During World War II, one of the most unusual paperback imprints ever appeared. A non-profit organization called the Council on Books in Wartime wanted to assure that American fighting men and women had access to books. They first tried a massive donation campaign, and while that effort was successful, one part of it soon proved unwieldy: the donations were mostly hardbacks, which were too bulky and heavy for G.I.’s to carry easily, given how much they were already laden down with.
The Council came up with an ingenious solution: they created Editions for the Armed Services, Inc., a publisher that provided servicemen and women with cheap, lightweight paperback books. From 1943 to 1947, they put out over 1,300 titles, reprinting popular books from the classic literature, modern fiction, poetry, history, philosophy, and humor genres.
The books have a distinctive look: because of the printing presses used to produce them, they were bound on one of the shorter sides, creating oblong books. The size of the books varied slightly, but all could fit into a soldier’s jacket pocket with ease.
These books were intended for distribution only to those serving in America’s armed forces, but some titles are now highly sought-after by collectors.
The slogan of the Armed Services Editions was “Books are weapons in the war of ideas.” We couldn’t agree more.
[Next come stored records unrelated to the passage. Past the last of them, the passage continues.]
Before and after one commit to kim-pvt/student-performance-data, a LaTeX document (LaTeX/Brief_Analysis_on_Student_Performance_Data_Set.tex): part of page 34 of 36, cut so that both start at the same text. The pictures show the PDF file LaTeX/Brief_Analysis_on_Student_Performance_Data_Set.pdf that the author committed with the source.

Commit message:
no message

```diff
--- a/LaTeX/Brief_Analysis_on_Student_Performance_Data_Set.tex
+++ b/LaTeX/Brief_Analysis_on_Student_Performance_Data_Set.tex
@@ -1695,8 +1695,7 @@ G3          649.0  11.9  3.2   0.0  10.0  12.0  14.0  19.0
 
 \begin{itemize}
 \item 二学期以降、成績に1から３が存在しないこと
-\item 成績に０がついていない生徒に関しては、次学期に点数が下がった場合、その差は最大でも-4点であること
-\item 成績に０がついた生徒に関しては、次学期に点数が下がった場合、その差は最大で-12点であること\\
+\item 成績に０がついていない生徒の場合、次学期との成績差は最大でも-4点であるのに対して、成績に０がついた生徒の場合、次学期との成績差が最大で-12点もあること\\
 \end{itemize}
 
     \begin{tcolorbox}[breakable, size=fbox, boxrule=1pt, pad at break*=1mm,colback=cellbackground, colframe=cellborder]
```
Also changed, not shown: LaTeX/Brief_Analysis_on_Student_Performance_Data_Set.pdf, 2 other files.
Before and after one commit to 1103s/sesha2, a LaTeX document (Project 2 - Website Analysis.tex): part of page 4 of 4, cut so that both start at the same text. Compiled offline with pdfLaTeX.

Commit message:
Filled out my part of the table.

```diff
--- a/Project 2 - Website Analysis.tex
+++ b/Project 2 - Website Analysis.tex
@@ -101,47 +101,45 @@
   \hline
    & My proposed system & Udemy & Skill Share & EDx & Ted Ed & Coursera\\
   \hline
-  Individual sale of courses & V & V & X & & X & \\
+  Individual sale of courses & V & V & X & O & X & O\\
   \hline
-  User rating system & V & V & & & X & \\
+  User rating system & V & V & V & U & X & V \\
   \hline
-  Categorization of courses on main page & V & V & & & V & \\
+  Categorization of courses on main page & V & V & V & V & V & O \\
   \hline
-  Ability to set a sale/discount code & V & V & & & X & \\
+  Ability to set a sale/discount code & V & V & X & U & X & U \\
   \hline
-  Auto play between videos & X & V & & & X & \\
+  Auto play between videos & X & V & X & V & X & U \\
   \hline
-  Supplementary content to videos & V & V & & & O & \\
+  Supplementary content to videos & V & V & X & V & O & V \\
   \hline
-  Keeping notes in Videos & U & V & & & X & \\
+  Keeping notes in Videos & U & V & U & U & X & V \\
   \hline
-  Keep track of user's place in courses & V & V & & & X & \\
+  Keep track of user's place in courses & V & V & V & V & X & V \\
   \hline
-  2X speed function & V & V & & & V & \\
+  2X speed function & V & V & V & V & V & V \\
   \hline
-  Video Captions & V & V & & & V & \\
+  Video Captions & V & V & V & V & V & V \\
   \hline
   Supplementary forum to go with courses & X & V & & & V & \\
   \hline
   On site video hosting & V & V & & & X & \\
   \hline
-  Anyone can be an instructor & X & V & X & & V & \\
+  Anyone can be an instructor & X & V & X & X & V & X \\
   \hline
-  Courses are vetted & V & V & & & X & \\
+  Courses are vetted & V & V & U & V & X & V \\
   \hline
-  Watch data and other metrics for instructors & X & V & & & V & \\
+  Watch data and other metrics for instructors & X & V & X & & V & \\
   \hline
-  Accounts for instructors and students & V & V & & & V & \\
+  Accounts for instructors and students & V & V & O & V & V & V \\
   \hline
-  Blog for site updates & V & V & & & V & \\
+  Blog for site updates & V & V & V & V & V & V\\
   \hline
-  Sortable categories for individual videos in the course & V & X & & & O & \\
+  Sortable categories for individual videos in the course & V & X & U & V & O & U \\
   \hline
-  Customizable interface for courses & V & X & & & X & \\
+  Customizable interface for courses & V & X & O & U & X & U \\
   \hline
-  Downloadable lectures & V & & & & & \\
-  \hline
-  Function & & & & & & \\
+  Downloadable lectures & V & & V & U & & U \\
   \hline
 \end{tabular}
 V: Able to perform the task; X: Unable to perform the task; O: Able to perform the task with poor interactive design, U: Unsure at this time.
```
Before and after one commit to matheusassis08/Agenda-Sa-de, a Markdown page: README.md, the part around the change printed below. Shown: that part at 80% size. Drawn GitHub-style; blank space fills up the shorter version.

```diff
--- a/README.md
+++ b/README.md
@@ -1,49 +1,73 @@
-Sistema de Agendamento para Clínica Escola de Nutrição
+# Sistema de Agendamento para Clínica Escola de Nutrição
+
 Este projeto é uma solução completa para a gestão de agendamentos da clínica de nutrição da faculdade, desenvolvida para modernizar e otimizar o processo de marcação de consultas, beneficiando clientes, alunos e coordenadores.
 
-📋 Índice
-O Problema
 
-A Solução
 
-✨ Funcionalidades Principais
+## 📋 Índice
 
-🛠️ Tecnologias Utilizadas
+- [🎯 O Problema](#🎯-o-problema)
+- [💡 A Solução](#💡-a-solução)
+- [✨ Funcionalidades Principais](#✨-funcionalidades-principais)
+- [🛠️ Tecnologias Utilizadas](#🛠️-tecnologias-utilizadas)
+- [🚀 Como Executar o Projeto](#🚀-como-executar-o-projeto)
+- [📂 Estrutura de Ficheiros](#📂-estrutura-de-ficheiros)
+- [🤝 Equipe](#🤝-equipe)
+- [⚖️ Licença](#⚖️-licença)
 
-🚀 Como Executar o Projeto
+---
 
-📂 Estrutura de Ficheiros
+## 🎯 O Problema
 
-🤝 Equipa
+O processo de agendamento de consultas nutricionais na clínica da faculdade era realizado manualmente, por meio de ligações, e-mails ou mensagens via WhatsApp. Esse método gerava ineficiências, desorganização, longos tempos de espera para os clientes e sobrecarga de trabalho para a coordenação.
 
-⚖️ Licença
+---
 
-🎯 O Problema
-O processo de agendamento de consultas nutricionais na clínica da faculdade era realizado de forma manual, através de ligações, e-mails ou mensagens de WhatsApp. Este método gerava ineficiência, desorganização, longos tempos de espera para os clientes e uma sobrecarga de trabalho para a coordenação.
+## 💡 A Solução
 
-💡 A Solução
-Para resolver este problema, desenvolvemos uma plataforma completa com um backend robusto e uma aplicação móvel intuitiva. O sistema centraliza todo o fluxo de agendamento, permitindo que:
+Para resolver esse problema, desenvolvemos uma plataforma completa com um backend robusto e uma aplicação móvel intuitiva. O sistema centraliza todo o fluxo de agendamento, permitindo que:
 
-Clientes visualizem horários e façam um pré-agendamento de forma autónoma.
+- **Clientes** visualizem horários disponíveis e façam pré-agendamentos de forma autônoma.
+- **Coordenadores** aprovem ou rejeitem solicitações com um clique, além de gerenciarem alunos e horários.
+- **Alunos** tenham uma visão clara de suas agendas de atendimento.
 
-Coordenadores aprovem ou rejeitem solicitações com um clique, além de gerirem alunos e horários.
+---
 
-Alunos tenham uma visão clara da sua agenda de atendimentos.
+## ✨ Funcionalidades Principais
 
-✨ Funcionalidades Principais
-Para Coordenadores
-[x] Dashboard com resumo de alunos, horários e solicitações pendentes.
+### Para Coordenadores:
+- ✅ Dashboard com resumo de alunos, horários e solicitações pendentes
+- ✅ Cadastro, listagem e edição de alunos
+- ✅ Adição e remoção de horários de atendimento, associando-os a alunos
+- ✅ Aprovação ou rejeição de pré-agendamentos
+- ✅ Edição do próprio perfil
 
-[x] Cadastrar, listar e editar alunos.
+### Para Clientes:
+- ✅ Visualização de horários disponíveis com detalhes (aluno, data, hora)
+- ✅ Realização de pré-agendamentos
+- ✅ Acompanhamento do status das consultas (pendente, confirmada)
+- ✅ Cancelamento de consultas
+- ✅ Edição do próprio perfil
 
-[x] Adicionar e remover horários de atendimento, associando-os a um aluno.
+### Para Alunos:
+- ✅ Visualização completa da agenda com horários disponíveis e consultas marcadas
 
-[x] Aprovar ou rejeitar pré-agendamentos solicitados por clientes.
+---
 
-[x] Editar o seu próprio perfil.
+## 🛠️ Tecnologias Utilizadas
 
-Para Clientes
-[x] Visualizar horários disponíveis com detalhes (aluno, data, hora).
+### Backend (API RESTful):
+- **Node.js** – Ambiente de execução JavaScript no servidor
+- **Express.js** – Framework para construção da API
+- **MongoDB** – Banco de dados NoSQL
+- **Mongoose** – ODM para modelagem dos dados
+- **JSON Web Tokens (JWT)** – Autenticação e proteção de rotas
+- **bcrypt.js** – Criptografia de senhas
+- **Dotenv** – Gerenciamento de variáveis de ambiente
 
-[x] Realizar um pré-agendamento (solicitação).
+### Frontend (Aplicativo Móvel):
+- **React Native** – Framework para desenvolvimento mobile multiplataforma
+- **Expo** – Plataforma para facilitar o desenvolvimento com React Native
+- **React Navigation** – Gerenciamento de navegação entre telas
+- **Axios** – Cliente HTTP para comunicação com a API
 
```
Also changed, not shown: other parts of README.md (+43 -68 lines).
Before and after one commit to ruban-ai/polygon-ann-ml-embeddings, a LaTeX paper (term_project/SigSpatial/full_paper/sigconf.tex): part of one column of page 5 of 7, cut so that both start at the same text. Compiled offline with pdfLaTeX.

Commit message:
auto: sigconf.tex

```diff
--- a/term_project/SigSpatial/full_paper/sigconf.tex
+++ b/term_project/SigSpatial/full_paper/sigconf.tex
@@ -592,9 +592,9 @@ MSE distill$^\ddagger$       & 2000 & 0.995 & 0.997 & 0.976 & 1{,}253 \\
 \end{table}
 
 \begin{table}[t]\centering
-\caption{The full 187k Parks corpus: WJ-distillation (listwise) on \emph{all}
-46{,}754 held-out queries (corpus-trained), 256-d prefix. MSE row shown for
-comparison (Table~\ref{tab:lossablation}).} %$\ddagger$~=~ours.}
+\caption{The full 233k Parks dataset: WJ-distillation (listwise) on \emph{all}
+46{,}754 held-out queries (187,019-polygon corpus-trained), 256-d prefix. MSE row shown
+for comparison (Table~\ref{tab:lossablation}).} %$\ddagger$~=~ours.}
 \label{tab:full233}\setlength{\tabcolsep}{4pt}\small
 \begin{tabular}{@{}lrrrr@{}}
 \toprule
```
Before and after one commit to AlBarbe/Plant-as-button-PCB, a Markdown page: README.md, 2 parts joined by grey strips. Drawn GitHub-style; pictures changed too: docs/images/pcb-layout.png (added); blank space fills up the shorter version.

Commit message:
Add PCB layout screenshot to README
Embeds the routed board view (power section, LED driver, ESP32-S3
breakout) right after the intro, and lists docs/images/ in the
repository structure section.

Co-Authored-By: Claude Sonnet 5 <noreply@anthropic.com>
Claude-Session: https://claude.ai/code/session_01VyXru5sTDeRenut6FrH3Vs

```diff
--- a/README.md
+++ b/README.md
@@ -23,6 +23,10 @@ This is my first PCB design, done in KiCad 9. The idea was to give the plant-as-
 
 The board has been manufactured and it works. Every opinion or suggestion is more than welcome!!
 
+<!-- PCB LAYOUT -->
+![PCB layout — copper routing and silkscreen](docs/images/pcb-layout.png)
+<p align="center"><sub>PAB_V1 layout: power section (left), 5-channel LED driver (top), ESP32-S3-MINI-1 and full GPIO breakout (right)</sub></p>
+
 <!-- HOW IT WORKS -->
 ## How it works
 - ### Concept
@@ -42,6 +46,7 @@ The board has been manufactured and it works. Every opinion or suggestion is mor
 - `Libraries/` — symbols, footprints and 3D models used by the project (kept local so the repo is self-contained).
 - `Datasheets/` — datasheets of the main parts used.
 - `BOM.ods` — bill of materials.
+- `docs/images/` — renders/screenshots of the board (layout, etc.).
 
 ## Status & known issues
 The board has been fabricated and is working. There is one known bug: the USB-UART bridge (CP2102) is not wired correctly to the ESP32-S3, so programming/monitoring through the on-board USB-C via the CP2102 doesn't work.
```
We have a nice selection of these unusual little paperbacks, most priced in the $5-$10 range. You can peruse the Armed Services Editions in the Iliad’s stock here.